On LinkedIn Todd Kominiak shared a U. Michigan (2010) study showing that empathy was on the decline among college students in America. Okay, that got me going… Google Scholar, phone calls to my publisher, where’s the data for elementary-aged students?
The good news… We’re seeing the opposite regarding kindness and empathy among school-aged kids. In fact, kids find Kindness “Catchy.” When we talk with kids using The “Kindness CAN” poster or we ask them, “What CAN kindness do for you?” They are overflowing with adorable answers.
Kids want to climb aboard the Kindness Train. They are eager to wear Thinkerbee’s red glasses to “See kindness everywhere,” share Bud Notes with staff in school and calculate their Daily Acts of Kindness on the Bloom Your Room™ Kindness Calculator.
I’m also happy to see that teens are interested as well. Kindness Clubs are popping up in schools and over 25,000 youth are participating in GenerationOn’s #rulesofkindness current youth-kindness event.
I don’t know about you, but the herd of teens who stampede through our home each week are pretty kind as well. They still offer to get me ice cream when they go to Baskin Robbins, which I appreciate:).
We all wish to see more Kindness everywhere, here are some elementary-aged resources you won’t want to miss. We CAN LET Kindness IN everywhere…. Let’s…
Let’s See Kindness As More Than An “Elective”
Kindness and empathy are social-emotional skills that lay the foundation upon which academic learning takes place. When children feel emotionally safe, appreciated, respected and listened to, they learn better. Research shows that a sense of emotional connectedness, specifically within student-teacher relationships leads to better adjusted, more successful learners. There are several ways we can move from seeing kindness and empathy as “add-on” curriculum offerings and begin to incorporate them into our classrooms daily just as we do with math, reading, history, and science. Here are some resources to get you started.
Let’s Talk About Kindness
Let’s begin by having “Cognitive Conversations” about kindness in school.
Cognitive Conversations are powerful. They are the conversations you have with children that help them think about, reflect on and even problem-solve around a specific experience or issue. Cognitive conversations are designed to enhance your students social-emotional, thinking, learning and behavior skill sets by bringing front of mind the definition of a concept (such as kindness, empathy, culture, attention, self-regulation, impulse control), the meaning of a concept (what it looks like or how it is applied in our thoughts, words, and actions) and the actions related to a concept, what we can do to enhance it (these are the how to’s, think this, say this, do this.)
“We have found that having Cognitive Conversations with children improves their self-awareness and knowledge of the existence of and application of skills that might have previously gone unknown, unseen or out of awareness.”
Awareness is power, when we know more, we can do better.
Let’s Teach Children What They Can Say, Think and Do To Be Kind

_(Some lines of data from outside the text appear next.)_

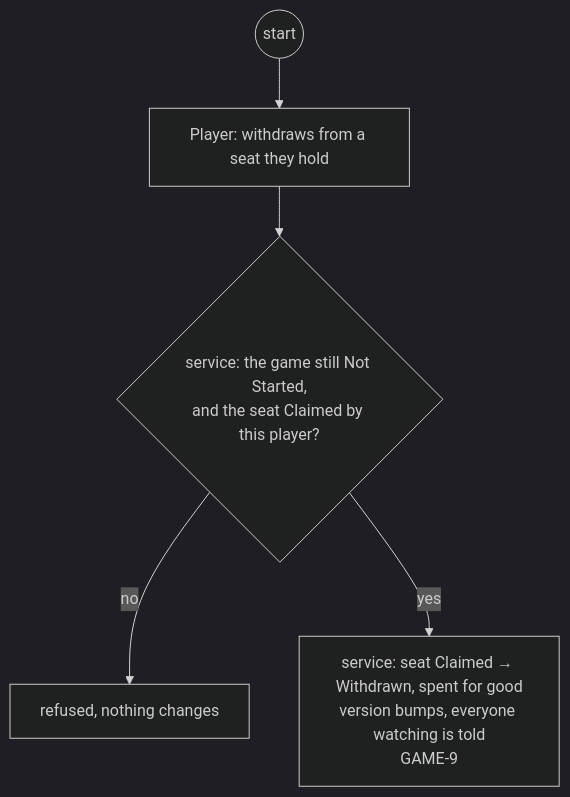
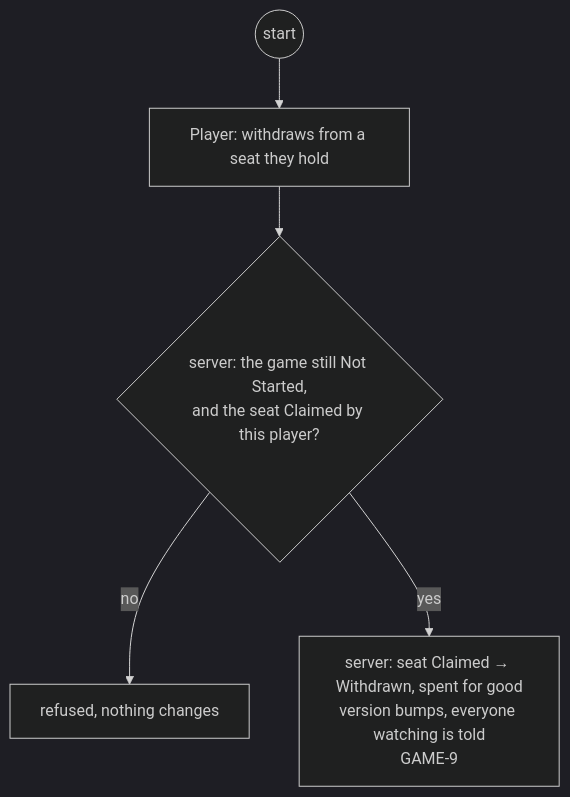
Before and after one commit to delphside/programme: diagram 13 of 29 in docs/changes/workstreams/application-game-architecture/71-one-game-model/71-functional.md, drawn with Mermaid (dark theme). The commit also changed other lines of this file, not shown here.

First line of the commit message:
app 0.9.2 api 2.16: 71: Tile Lite Elite Server, server steps, and question references name #71

````diff
--- a/docs/changes/workstreams/application-game-architecture/71-one-game-model/71-functional.md
+++ b/docs/changes/workstreams/application-game-architecture/71-one-game-model/71-functional.md
@@ -271,7 +271,7 @@
 ```mermaid
 flowchart TD
   s0((start)) --> p1["Player: withdraws from a seat they hold"]
-  p1 --> v1{"service: the game still Not Started,<br/>and the seat Claimed by this player?"}
+  p1 --> v1{"server: the game still Not Started,<br/>and the seat Claimed by this player?"}
   v1 -- no --> r1["refused, nothing changes"]
-  v1 -- yes --> t1["service: seat Claimed → Withdrawn, spent for good<br/>version bumps, everyone watching is told<br/>GAME-9"]
+  v1 -- yes --> t1["server: seat Claimed → Withdrawn, spent for good<br/>version bumps, everyone watching is told<br/>GAME-9"]
 ```
````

We look at kindness as a skill. Like many skills, some people get it intuitively. Others are best, taught kindness. Using the Bloom Your Room™ Community Cards, teachers, therapists, and parents have 20 Kindness Conversation Starters and Activities to help children define their Cultures of Kindness, learn how they can help a classmate in need, learn what they can say to lift other kids up, explore why their acts of kindness are so important and more.
Let’s LIVE with Kindness Every Day
There you go, more than 20 ideas + resources to help raise kindness and empathy to a higher level. Let’s do this! Let’s LIFT education for kids up!
As one of my young students told me, “Dr. Lynne, It’s Simple, Let’s just BEE Kind.”
Thinkerbee and friends make exploring social-emotional literacy as much fun for educators as it is for students. With interactive classroom activities and delightful visual aides, educators will find easy-to-follow strategies, tips, and tools that enhance social-emotional learning, inspiring children (ages 4-10) to experience kindness and empathy in their relationships with friends, peers, teachers and school personnel. Find our NEW book Bloom Your Room Here.